"I'm actually in North Carolina because I'm not a fan," DeBoer said of the snow.
While some agree with DeBoer, others enjoyed the change of pace.
"We love it. We weren't ready for it, but we made a trip out here to visit family and are enjoying a last little push of winter," said Raleigh resident Kevin Grabiec.
For Markeesa Byrd, who is originally from Detroit, Sunday's snow was nothing out of the ordinary.
"I think it's funny when it snows down here and everybody's like 'as, crazy' and I'm just like it's March, so it's supposed to be snowing in my mind," Byrd said.
Behind the system, bright sunshine made an appearance across the Tar Heel State on Sunday afternoon.

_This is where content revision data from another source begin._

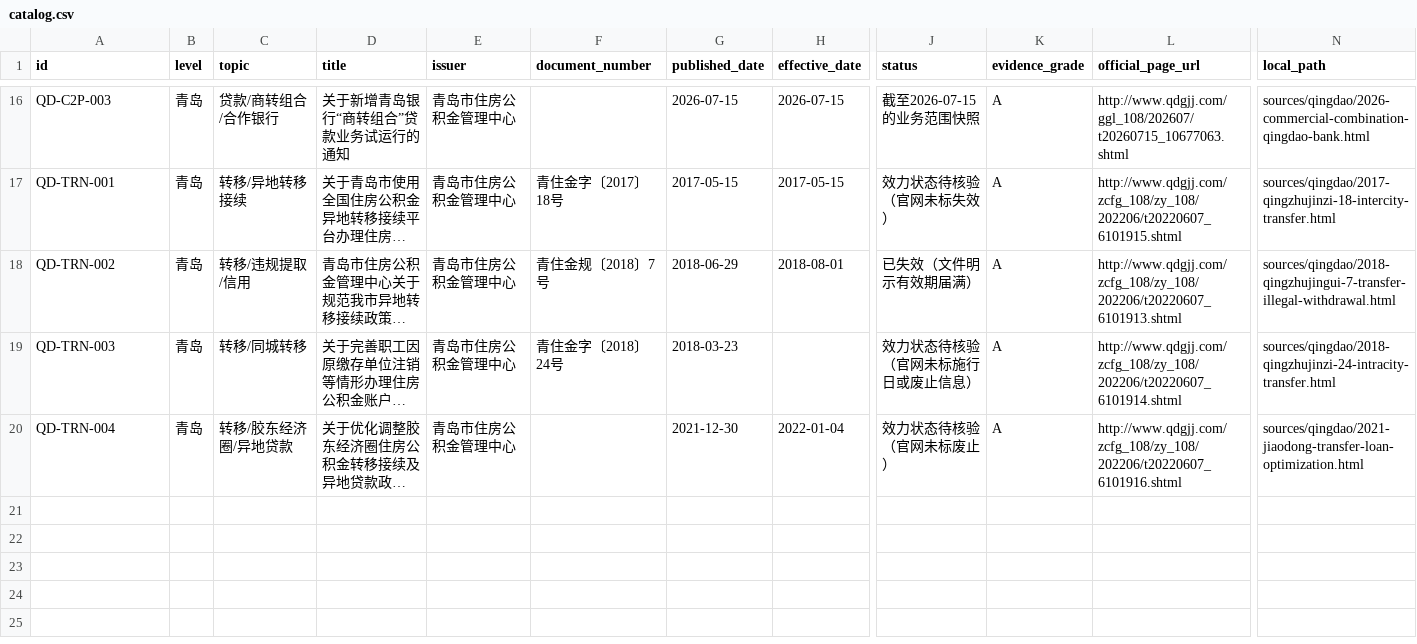
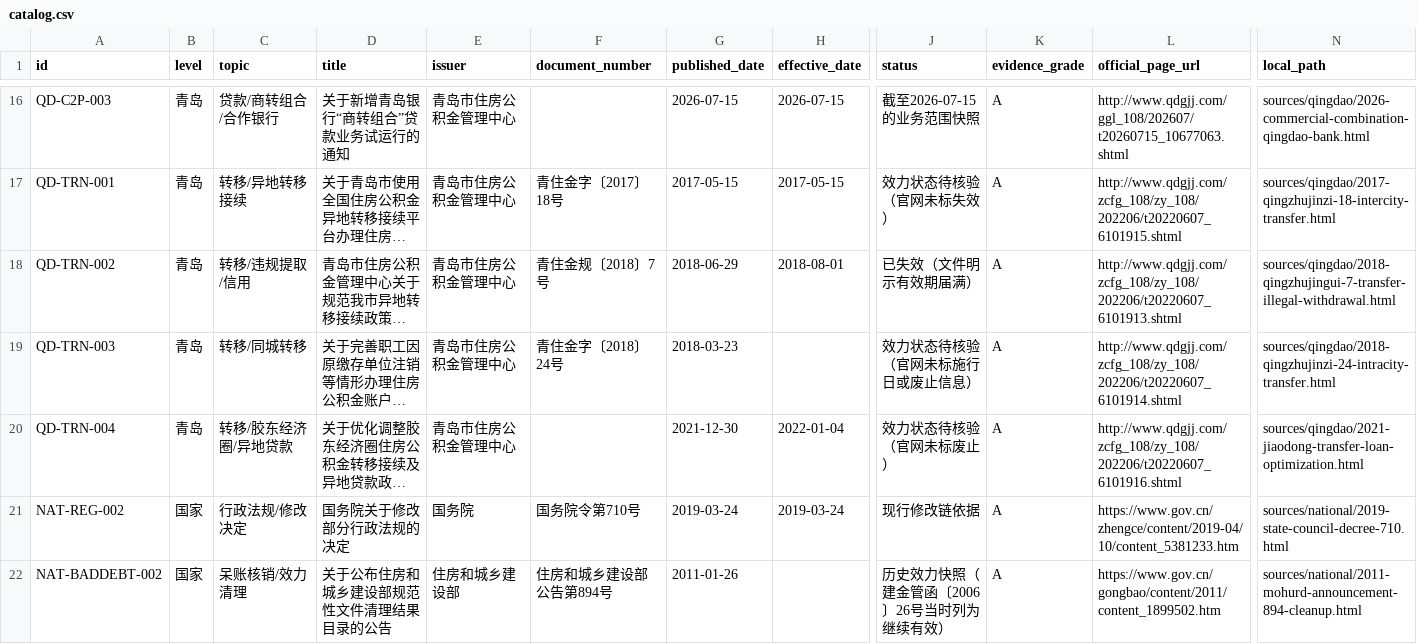
Before and after one commit to qdivan/qingdao-housing-provident-fund-skill, a CSV file: sources/catalog.csv, drawn as a sheet; only a part is shown, gaps mark what is left out; long unchanged cells end in …; rows hold the shown columns only; the diff covers the shown part only; the diff names each change by its address in the sheet, - before the commit and + after, or states it on an @@ line.

```diff
--- a/sources/catalog.csv
+++ b/sources/catalog.csv
+row 21: NAT-REG-002 | 国家 | 行政法规/修改决定 | 国务院关于修改部分行政法规的决定 | 国务院 | 国务院令第710号 | 2019-03-24 | 2019-03-24 | 现行修改链依据 | A | https://www.gov.cn/zhengce/content/2019-04/10/content_5381233.htm | sources/national/2019-state-council-decree-710.html
+row 22: NAT-BADDEBT-002 | 国家 | 呆账核销/效力清理 | 关于公布住房和城乡建设部规范性文件清理结果目录的公告 | 住房和城乡建设部 | 住房和城乡建设部公告第894号 | 2011-01-26 |  | 历史效力快照（建金管函〔2006〕26号当时列为继续有效） | A | https://www.gov.cn/gongbao/content/2011/content_1899502.htm | sources/national/2011-mohurd-announcement-894-cleanup.html
```
Also changed, not shown: 2 added rows and 10 edited cells elsewhere in this file, 8 other files.
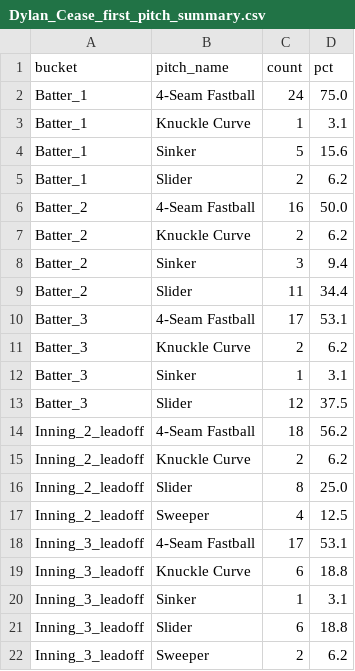
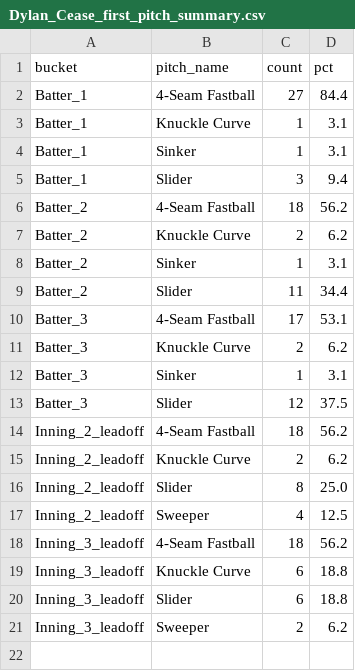
Before and after one commit to kuhny243/pitch-mix-tracker, a CSV file: Dylan_Cease_first_pitch_summary.csv, drawn as a sheet.

```diff
--- a/Dylan_Cease_first_pitch_summary.csv
+++ b/Dylan_Cease_first_pitch_summary.csv
@@ -1,9 +1,9 @@
 bucket,pitch_name,count,pct
-Batter_1,4-Seam Fastball,24,75.0
+Batter_1,4-Seam Fastball,27,84.4
 Batter_1,Knuckle Curve,1,3.1
-Batter_1,Sinker,5,15.6
-Batter_1,Slider,2,6.2
-Batter_2,4-Seam Fastball,16,50.0
+Batter_1,Sinker,1,3.1
+Batter_1,Slider,3,9.4
+Batter_2,4-Seam Fastball,18,56.2
 Batter_2,Knuckle Curve,2,6.2
-Batter_2,Sinker,3,9.4
+Batter_2,Sinker,1,3.1
 Batter_2,Slider,11,34.4
@@ -17,5 +17,4 @@ Inning_2_leadoff,Slider,8,25.0
 Inning_2_leadoff,Sweeper,4,12.5
-Inning_3_leadoff,4-Seam Fastball,17,53.1
+Inning_3_leadoff,4-Seam Fastball,18,56.2
 Inning_3_leadoff,Knuckle Curve,6,18.8
-Inning_3_leadoff,Sinker,1,3.1
 Inning_3_leadoff,Slider,6,18.8
```
Also changed, not shown: Dylan_Cease_first_pitch.csv.
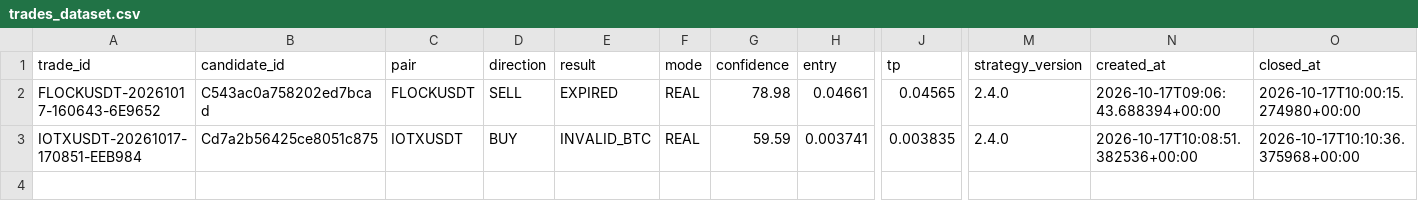
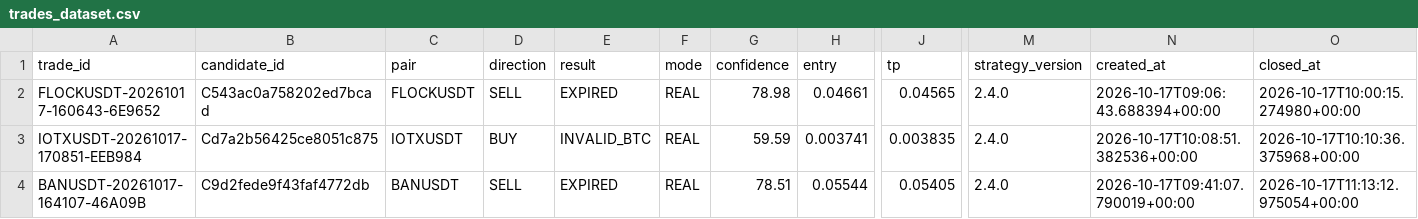
Before and after one commit to SatrioUtomo874/Trades, a CSV file: data/research/trades_dataset.csv, drawn as a sheet; only a part is shown, gaps mark what is left out; rows hold the shown columns only; the diff names each change by its address in the sheet, - before the commit and + after, or states it on an @@ line.

Commit message:
research: trades dataset

```diff
--- a/data/research/trades_dataset.csv
+++ b/data/research/trades_dataset.csv
+row 4: BANUSDT-20261017-164107-46A09B | C9d2fede9f43faf4772db | BANUSDT | SELL | EXPIRED | REAL | 78.51 | 0.05544 | 0.05405 | 2.4.0 | 2026-10-17T09:41:07.790019+00:00 | 2026-10-17T11:13:12.975054+00:00
```
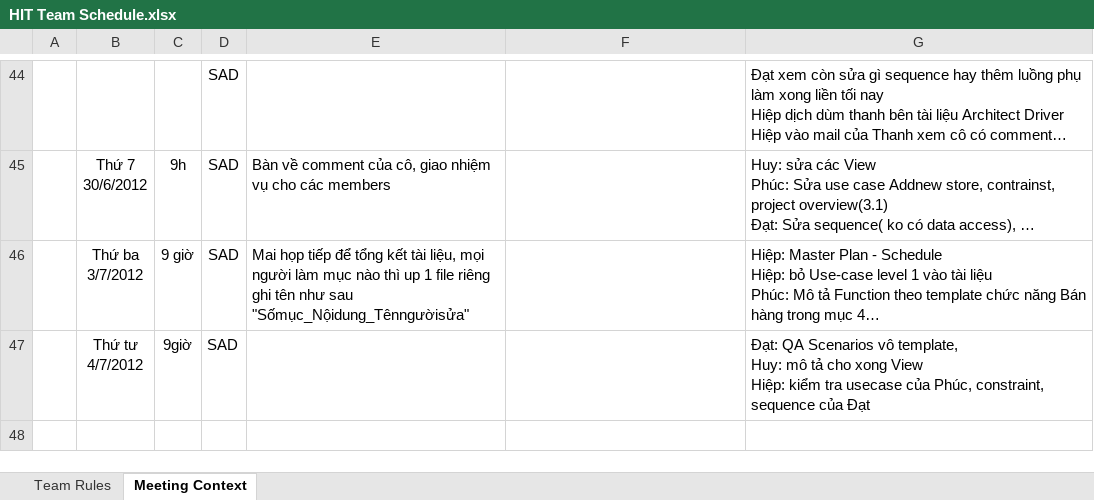
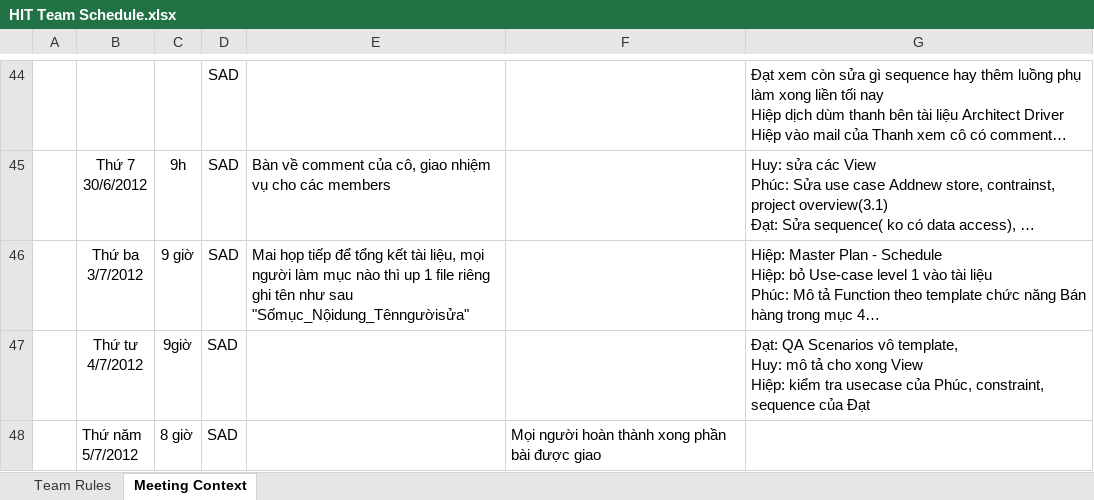
Before and after one commit to vucongthuc/hit-team-2012, an Excel workbook: HIT Team Schedule.xlsx, sheet Meeting Context, drawn as a sheet; only a part is shown, gaps mark what is left out; long unchanged cells end in …; values as stored, in another font and other column widths than the file's, no borders; ↵ is a line break in a cell; the diff names each change by its address in the sheet, - before the commit and + after, or states it on an @@ line.

```diff
--- a/HIT Team Schedule.xlsx (sheet Meeting Context)
+++ b/HIT Team Schedule.xlsx (sheet Meeting Context)
+row 48:  | Thứ năm ↵ 5/7/2012 | 8 giờ | SAD |  | Mọi người hoàn thành xong phần bài được giao
```
Also changed, not shown: 7 other files.
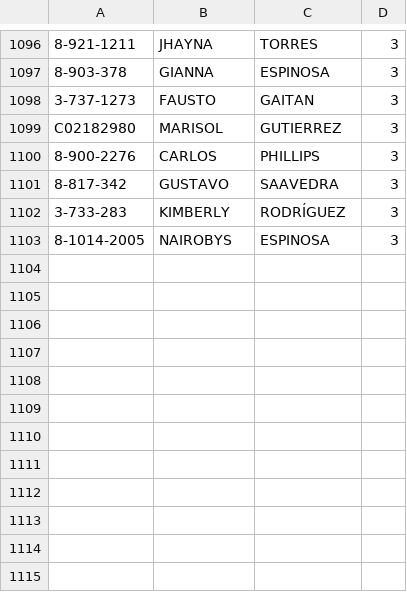
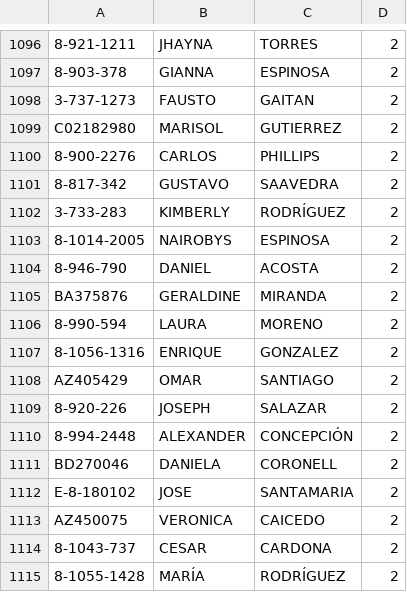
Before and after one commit to Easy-Drive-Consultas/web, a CSV file: data.csv, drawn as a sheet; only a part is shown, gaps mark what is left out; the diff covers the shown part only; the diff names each change by its address in the sheet, - before the commit and + after, or states it on an @@ line.

```diff
--- a/data.csv
+++ b/data.csv
-D1096:D1103: 3
+D1096:D1103: 2
+row 1104: 8-946-790 | DANIEL | ACOSTA | 2
+row 1105: BA375876 | GERALDINE | MIRANDA | 2
+row 1106: 8-990-594 | LAURA | MORENO | 2
+row 1107: 8-1056-1316 | ENRIQUE | GONZALEZ | 2
+row 1108: AZ405429 | OMAR | SANTIAGO | 2
+row 1109: 8-920-226 | JOSEPH | SALAZAR | 2
+row 1110: 8-994-2448 | ALEXANDER | CONCEPCIÓN | 2
+row 1111: BD270046 | DANIELA | CORONELL | 2
+row 1112: E-8-180102 | JOSE | SANTAMARIA | 2
+row 1113: AZ450075 | VERONICA | CAICEDO | 2
+row 1114: 8-1043-737 | CESAR | CARDONA | 2
+row 1115: 8-1055-1428 | MARÍA | RODRÍGUEZ | 2
```
Also changed, not shown: 19 added rows and 28 edited cells elsewhere in this file.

Although temperatures will dip below freezing and bottom out in the upper 20s Monday night and Tuesday morning, Wilmoth said that enough melting took place to eliminate the concern of refreezing.
"I don't think we have any concerns tonight as far as black ice or anything like that," she said.
The week ahead will include cooler temperatures much closer to mid-March normals, with highs in the 40s and 50s over the next several days and lows in the 20s and 30s.
The average high temperature for the middle of March in the Triangle is about 62 degrees, while the average low is in the upper 30s to near 40 degrees.
Wilmoth said the forecast low of 22 degrees on Thursday night could come close to breaking a record.
Wilmoth said that a storm system that is expected to dump more than a foot of snow on the northeast will bring rain Monday evening and could make for a messy evening commute.
WRAL Master Gardener Tim Grissom says the recent warm weather pushed many plants to blossom three to four weeks early. The tender plants are especially susceptible to the extreme cold heading for the Triangle.
Plants that have tight buds on them should be OK over the next several days, Grissom said, but other flowers that are farther along might not make it through the frigid nights.
Instead of covering them, Grissom said it's best to cut flowers that are in danger and display them in a house.